> [EXERCISE]
What lines of the data below hold the string "self"? Copy each one out.

[Data entries]
..........

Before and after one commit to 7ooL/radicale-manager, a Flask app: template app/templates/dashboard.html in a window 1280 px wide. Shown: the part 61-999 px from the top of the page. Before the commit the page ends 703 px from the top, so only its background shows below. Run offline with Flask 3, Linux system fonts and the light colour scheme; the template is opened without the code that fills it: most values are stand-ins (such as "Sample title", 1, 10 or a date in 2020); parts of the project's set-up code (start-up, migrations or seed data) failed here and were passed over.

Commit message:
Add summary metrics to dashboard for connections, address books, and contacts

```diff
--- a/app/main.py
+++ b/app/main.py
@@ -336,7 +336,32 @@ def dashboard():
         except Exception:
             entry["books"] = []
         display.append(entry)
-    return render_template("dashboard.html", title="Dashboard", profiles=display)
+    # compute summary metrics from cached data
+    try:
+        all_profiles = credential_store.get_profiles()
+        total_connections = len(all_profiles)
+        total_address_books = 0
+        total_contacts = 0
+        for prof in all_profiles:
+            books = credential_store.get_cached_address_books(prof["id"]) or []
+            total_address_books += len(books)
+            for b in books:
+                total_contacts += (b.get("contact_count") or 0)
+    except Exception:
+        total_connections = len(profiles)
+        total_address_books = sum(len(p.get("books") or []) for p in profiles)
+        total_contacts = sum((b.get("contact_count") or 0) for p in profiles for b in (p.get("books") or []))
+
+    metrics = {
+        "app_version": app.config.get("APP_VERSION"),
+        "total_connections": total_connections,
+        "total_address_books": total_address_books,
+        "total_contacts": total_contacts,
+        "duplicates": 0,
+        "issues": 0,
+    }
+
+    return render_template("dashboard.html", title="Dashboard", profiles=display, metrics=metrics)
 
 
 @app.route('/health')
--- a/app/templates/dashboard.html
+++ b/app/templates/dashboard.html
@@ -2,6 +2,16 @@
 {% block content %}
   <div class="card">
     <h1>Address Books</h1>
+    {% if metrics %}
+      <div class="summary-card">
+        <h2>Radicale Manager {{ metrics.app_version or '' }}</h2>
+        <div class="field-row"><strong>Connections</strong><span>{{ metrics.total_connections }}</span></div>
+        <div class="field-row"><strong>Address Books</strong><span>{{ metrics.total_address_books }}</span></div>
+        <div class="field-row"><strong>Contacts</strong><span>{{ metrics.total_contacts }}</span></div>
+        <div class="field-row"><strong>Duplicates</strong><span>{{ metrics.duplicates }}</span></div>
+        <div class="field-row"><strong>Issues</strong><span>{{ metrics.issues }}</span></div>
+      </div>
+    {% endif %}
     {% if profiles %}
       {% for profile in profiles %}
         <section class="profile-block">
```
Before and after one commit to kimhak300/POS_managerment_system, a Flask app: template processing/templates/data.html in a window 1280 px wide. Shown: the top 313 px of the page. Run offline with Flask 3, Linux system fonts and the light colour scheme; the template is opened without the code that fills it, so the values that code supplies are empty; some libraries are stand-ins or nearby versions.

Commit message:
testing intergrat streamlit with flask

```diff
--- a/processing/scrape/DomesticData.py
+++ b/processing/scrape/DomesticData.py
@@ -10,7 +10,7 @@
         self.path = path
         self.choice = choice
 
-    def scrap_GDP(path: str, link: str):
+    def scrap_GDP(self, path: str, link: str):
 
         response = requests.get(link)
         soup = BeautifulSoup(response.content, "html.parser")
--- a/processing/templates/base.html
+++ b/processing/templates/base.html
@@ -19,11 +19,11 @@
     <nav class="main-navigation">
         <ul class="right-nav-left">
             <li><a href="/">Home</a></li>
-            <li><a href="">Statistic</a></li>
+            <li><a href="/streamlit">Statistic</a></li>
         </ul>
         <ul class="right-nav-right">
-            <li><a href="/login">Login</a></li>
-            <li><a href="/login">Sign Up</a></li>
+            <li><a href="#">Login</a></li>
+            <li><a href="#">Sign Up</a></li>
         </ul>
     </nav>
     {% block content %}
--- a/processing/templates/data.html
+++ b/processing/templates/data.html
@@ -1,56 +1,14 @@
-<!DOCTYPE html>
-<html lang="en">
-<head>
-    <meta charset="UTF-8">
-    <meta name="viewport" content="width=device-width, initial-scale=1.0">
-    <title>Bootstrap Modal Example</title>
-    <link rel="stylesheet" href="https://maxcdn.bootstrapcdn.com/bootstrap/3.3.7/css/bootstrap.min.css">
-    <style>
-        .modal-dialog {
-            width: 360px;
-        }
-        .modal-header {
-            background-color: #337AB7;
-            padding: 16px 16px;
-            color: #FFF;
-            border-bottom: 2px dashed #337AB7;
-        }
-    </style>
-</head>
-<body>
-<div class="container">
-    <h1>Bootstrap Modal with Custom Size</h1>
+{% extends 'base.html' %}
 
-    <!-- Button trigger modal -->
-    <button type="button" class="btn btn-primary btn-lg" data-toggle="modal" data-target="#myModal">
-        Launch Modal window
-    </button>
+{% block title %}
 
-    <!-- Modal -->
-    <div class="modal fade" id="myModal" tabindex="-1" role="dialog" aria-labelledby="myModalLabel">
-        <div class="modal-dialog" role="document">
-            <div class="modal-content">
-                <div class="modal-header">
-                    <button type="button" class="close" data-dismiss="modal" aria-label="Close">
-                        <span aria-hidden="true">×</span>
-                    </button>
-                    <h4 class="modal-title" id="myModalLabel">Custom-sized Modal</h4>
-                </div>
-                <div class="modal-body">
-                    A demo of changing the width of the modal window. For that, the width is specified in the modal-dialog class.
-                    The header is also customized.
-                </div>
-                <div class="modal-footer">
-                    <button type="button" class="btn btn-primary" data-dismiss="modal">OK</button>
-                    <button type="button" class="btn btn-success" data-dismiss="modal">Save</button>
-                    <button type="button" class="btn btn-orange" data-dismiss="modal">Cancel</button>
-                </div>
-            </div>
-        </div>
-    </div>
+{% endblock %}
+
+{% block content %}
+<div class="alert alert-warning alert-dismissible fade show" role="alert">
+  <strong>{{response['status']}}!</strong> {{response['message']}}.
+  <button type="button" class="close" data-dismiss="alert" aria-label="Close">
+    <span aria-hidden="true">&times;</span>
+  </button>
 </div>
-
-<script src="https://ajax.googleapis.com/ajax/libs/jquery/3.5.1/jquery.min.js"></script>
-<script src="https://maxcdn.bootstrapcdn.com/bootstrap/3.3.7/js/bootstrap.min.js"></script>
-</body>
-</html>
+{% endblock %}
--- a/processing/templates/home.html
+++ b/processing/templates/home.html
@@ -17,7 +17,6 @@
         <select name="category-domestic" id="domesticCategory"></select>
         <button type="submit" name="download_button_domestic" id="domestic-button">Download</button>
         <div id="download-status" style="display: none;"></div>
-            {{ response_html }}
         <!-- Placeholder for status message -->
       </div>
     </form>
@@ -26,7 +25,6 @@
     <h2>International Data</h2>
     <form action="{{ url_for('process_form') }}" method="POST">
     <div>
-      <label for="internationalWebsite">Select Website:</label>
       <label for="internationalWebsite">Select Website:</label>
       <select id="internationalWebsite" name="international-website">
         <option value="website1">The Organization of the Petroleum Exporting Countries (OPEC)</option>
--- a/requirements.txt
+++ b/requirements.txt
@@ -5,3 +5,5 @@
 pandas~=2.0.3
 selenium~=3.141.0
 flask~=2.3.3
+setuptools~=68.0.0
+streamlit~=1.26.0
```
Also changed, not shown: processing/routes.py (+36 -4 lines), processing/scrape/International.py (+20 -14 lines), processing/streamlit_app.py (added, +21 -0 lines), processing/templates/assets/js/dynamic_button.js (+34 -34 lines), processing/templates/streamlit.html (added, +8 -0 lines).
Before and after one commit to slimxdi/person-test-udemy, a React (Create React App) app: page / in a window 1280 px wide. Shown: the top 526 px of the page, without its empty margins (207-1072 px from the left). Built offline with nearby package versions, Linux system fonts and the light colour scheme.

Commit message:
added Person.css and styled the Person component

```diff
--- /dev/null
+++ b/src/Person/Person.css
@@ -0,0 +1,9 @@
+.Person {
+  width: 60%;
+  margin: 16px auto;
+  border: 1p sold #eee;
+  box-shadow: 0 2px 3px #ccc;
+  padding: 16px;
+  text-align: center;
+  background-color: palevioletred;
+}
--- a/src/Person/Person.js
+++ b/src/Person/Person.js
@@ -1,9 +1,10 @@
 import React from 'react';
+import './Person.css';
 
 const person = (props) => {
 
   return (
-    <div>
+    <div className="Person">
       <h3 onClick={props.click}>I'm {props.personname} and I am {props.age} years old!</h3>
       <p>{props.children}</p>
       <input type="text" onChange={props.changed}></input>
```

..........

> [FINAL ANSWER]
         self.path = path
         self.choice = choice
+    def scrap_GDP(self, path: str, link: str):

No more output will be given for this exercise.